With the four of us, we ordered a few appetizers and a few entrees to share. For appetizers we started with a cold dish, Chinese Spinach with Bean Curd. The Chinese spinach has more fibre than regular spinach, so it had a nice bite to it. The combination, served cold, was quite refreshing. I like that it’s in a small dish so there wasn’t too much to share. The Stewed Duck Leg in Brown Sauce was rather ordinary. The meat was tender, but wasn’t very flavourful. The thinner slices seemed to have more flavours; it may be helpful if it’s served with a little bit of sauce on the plate.

Chinese Spinach with Bean CurdStewed Duck Leg in Brown Sauce

The Bean Curd Mushroom Roll is one of our favourite dishes, so we were excited about ordering it. It was good, with a lot of diced shitake mushrooms in the filling. It was a bit too crispy for our liking, though, as we prefer the pan-fried version. The dipping sauce was a hot, sweet and sour sauce, and it worked well with the fried bean curd. The Marinated Beef Wrapped in Pancake was a bit of a letdown. The pancake was thick, doughy, and there was not enough sauce inside the wrap. The one from Long’s Noodle House is still my favourite preparation of this.

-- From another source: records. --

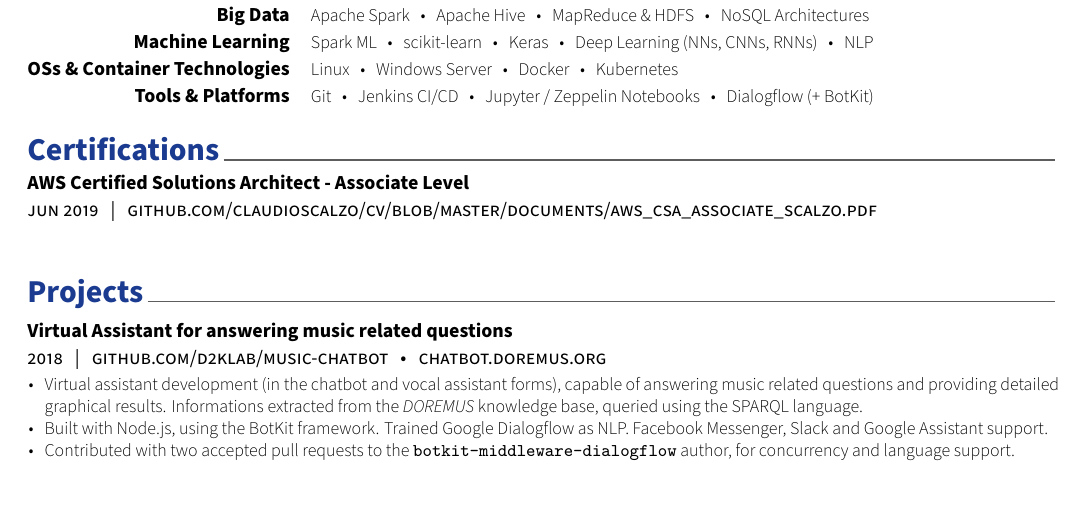
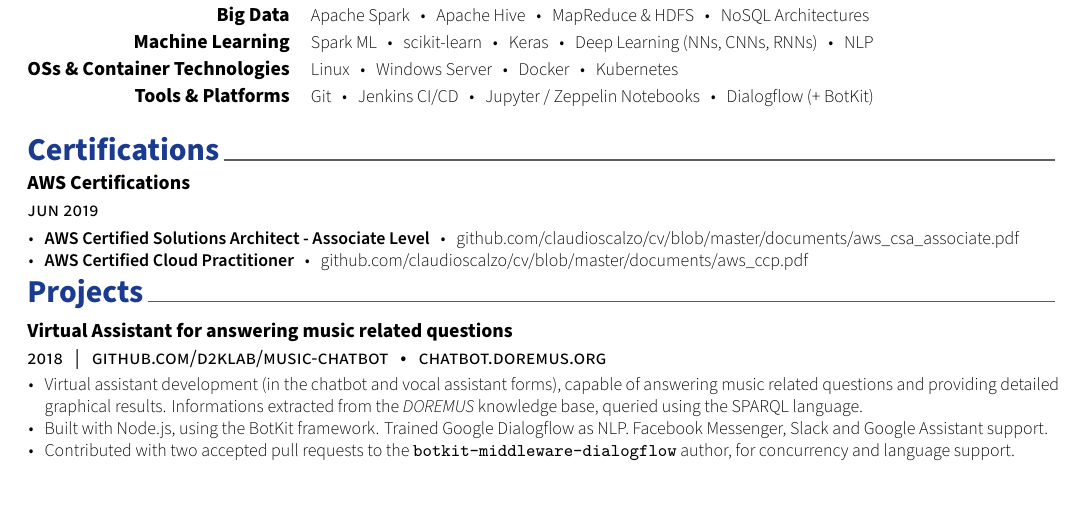
Before and after one commit to claudioscalzo/cv, a LaTeX CV (cv.tex, which reads resume/certifications.tex): part of the page, cut so that both start at the same text. Compiled offline with XeLaTeX.

Commit message:
Update certifications section

```diff
--- a/resume/certifications.tex
+++ b/resume/certifications.tex
@@ -17,10 +17,15 @@
 
 %---------------------------------------------------------
 	\cvproj
-        {jun 2019~~~|~~~\href{https://github.com/claudioscalzo/cv/blob/master/documents/aws\_csa\_associate\_scalzo.pdf}{github.com/claudioscalzo/cv/blob/master/documents/aws\_csa\_associate\_scalzo.pdf}}
-        {AWS Certified Solutions Architect - Associate Level}
+        {jun 2019}
+        {AWS Certifications}
         {}
         {}
-        {}
+        {
+            \begin{cvitems}
+                \item \textbf{AWS Certified Solutions Architect - Associate Level}~~~\textbullet~~~\href{https://github.com/claudioscalzo/cv/blob/master/documents/aws\_csa\_associate\_scalzo.pdf}{github.com/claudioscalzo/cv/blob/master/documents/aws\_csa\_associate.pdf}
+                \item \textbf{AWS Certified Cloud Practitioner}~~~\textbullet~~~\href{https://github.com/claudioscalzo/cv/blob/master/documents/aws\_ccp\_scalzo.pdf}{github.com/claudioscalzo/cv/blob/master/documents/aws\_ccp.pdf}
+            \end{cvitems}
+        }
 %---------------------------------------------------------
 \end{cventries}
```
Also changed, not shown: cv.pdf, documents/aws_ccp.pdf (renamed from documents/aws_ccp_scalzo.pdf), documents/aws_csa_associate.pdf (renamed from documents/aws_csa_associate_scalzo.pdf), 1 other file.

Bean Curd Mushroom RollMarinated Beef Wrapped in Pancake

Of course, you can’t go to a Shanghainese restaurant without the classic, Steamed Pork Dumplings, or known to many, Xiao Long Bao or XLB. This was probably one of the best I’ve had. (more…)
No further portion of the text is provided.